▶ **Work request**
Lines before the one with "-262,7 +262,7 @@" are left out; return that line and all that follow it, exactly, through the end of the data.

▶ **Provided information**
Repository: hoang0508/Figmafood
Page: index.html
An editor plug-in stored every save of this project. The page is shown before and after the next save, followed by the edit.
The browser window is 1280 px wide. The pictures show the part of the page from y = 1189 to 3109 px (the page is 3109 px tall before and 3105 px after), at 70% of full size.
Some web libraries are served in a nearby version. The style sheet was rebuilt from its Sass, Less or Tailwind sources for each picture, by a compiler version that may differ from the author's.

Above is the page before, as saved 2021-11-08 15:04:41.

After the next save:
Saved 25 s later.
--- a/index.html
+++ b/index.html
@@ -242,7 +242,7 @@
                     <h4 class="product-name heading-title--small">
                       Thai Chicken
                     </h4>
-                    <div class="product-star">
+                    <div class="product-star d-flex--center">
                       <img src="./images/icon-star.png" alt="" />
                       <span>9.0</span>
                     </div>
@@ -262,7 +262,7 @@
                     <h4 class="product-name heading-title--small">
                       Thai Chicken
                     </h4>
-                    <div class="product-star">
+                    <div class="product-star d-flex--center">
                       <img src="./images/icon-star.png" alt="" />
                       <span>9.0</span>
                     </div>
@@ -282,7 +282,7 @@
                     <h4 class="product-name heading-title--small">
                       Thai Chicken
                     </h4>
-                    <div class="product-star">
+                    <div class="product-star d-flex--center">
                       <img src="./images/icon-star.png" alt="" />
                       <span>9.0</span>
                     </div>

▶ **Answer to this exercise**
@@ -262,7 +262,7 @@
                     <h4 class="product-name heading-title--small">
                       Thai Chicken
                     </h4>
-                    <div class="product-star">
+                    <div class="product-star d-flex--center">
                       <img src="./images/icon-star.png" alt="" />
                       <span>9.0</span>
                     </div>
@@ -282,7 +282,7 @@
                     <h4 class="product-name heading-title--small">
                       Thai Chicken
                     </h4>
-                    <div class="product-star">
+                    <div class="product-star d-flex--center">
                       <img src="./images/icon-star.png" alt="" />
                       <span>9.0</span>
                     </div>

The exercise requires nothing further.